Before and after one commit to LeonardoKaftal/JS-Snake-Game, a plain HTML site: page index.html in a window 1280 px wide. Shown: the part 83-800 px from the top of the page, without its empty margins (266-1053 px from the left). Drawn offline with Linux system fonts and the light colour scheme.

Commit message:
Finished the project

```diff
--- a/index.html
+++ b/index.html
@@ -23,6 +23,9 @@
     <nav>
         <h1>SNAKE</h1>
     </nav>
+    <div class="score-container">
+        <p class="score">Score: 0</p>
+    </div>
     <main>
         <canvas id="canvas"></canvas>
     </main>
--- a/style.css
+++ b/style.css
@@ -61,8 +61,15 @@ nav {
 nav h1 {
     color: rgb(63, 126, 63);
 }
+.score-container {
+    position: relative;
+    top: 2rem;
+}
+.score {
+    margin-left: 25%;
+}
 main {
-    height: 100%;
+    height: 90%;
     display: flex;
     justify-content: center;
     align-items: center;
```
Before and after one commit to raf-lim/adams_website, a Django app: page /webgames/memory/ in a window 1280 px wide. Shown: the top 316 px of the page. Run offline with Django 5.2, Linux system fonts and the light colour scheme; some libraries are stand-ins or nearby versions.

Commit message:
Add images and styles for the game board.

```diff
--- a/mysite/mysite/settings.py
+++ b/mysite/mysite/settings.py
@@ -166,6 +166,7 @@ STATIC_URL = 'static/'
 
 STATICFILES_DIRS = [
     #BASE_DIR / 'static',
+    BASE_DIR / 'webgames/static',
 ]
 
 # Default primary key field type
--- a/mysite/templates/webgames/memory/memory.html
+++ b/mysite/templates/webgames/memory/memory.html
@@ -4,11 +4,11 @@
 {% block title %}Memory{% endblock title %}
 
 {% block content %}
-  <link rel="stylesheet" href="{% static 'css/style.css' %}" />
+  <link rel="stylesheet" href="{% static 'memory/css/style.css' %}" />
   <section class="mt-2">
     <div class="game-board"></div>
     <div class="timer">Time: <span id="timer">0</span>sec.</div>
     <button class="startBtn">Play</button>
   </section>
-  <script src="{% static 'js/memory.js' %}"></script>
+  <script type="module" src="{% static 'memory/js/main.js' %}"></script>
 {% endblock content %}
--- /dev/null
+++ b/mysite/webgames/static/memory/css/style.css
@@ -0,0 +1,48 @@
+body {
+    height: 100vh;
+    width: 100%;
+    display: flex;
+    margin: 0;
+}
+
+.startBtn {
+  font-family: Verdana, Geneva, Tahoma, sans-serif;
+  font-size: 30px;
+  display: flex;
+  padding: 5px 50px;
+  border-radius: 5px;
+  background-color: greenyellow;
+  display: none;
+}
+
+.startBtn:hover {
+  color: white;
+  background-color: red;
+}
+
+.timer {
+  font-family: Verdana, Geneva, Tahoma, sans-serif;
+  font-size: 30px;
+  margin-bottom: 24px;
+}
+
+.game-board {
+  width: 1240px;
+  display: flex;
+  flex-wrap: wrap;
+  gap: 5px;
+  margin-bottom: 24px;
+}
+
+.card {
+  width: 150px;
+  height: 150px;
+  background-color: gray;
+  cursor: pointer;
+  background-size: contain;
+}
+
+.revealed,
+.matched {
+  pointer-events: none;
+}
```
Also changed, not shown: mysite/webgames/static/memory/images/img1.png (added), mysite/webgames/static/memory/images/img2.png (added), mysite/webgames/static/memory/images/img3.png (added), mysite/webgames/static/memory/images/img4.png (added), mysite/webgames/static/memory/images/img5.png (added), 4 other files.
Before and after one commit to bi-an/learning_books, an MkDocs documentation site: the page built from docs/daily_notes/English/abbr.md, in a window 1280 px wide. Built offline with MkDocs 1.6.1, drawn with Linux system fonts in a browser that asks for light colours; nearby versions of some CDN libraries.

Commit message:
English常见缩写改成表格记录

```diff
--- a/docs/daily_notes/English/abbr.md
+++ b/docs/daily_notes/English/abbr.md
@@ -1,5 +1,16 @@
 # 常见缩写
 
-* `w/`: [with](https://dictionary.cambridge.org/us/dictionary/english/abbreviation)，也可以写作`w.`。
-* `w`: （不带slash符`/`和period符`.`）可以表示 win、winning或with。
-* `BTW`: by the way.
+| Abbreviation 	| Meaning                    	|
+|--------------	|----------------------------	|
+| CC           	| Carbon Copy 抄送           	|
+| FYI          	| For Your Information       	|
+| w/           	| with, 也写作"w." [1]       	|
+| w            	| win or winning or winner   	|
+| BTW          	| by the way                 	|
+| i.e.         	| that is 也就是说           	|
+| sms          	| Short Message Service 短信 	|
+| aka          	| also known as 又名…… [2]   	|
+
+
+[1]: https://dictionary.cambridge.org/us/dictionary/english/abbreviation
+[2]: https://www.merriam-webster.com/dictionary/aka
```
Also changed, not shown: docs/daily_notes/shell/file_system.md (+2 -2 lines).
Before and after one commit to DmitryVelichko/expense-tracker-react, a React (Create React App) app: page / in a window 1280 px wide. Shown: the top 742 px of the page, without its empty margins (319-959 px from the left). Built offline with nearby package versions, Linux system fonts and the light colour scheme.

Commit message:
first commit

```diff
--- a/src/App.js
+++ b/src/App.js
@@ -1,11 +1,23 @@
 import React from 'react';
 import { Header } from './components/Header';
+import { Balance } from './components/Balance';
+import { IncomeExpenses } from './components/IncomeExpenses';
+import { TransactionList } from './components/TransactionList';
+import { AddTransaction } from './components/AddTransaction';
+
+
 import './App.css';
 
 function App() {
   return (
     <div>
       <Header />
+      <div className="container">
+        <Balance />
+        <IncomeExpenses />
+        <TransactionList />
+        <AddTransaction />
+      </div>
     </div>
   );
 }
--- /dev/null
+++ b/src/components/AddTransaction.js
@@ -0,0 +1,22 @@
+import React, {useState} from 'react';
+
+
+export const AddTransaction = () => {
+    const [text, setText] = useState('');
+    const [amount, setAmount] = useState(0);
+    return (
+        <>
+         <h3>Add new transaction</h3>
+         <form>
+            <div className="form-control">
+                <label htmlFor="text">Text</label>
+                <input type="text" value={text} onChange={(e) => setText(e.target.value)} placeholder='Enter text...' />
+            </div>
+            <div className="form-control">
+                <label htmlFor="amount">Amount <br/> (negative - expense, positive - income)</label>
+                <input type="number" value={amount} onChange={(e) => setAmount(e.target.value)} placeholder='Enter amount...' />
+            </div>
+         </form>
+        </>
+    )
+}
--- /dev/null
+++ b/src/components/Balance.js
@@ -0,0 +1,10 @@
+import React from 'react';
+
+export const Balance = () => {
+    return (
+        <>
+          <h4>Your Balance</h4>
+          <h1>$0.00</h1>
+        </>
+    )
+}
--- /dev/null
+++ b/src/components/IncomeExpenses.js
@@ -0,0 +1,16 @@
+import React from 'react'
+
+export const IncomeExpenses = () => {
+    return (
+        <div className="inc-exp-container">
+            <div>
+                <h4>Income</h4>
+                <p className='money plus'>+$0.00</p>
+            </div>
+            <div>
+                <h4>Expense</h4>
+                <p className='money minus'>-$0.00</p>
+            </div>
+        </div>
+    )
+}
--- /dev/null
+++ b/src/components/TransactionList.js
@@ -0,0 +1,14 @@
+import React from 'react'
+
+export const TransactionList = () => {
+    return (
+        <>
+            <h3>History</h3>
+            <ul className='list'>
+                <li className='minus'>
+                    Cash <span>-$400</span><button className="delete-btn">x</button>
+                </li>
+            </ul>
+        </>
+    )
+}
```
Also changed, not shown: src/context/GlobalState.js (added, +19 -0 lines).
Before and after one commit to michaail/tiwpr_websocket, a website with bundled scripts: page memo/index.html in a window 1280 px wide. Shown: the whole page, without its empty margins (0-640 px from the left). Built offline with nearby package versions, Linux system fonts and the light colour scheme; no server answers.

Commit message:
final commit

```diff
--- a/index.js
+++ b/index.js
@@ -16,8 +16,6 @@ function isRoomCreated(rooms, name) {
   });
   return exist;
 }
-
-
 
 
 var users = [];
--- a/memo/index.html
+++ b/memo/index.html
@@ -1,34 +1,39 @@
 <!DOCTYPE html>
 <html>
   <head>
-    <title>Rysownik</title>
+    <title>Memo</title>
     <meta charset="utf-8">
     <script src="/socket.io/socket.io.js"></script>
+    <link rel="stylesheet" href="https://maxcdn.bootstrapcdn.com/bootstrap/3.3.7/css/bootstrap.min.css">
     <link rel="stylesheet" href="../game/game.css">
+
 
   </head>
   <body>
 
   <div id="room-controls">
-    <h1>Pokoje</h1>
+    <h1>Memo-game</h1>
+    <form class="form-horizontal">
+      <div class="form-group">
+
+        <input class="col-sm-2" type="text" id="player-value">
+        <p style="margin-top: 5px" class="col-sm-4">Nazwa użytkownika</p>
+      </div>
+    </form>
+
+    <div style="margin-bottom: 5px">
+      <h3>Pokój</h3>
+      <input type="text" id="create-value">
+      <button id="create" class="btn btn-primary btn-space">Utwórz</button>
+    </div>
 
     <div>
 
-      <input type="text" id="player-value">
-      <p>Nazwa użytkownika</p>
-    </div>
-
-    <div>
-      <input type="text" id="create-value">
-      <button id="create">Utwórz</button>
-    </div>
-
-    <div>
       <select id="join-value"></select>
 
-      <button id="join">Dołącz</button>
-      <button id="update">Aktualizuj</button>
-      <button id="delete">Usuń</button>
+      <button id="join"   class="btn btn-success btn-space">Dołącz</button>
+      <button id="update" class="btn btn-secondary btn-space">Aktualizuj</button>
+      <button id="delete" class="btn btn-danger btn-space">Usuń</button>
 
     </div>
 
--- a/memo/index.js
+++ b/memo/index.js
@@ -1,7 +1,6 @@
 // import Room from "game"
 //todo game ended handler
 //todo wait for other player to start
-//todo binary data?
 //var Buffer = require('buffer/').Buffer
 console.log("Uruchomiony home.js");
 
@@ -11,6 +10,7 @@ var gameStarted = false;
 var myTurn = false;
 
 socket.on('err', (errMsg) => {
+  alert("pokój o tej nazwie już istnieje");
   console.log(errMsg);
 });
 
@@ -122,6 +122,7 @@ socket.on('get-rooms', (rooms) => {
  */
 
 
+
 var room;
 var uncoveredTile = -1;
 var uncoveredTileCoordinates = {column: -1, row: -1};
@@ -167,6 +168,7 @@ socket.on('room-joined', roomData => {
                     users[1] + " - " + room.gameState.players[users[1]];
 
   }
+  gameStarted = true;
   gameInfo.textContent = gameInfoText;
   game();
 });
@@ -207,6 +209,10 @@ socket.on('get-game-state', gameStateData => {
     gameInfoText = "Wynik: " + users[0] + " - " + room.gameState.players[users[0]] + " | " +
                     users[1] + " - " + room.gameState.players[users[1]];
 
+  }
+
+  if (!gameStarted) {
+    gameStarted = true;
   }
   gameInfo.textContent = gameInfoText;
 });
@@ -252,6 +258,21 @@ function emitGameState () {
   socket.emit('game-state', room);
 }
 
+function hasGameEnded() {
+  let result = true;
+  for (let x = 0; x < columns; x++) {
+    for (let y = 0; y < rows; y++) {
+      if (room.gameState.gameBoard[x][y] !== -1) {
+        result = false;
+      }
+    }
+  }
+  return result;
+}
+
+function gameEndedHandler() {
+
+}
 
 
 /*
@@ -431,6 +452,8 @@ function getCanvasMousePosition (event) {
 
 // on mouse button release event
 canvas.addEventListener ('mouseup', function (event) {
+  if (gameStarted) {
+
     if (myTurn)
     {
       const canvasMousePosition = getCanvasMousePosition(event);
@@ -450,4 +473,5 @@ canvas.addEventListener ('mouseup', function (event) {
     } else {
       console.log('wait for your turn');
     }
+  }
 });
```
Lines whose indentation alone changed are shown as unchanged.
- - - -
-- Task item --
Using the records given above, list every line that includes the word "update".

-- Your solution --
-      <button id="update">Aktualizuj</button>
+      <button id="update" class="btn btn-secondary btn-space">Aktualizuj</button>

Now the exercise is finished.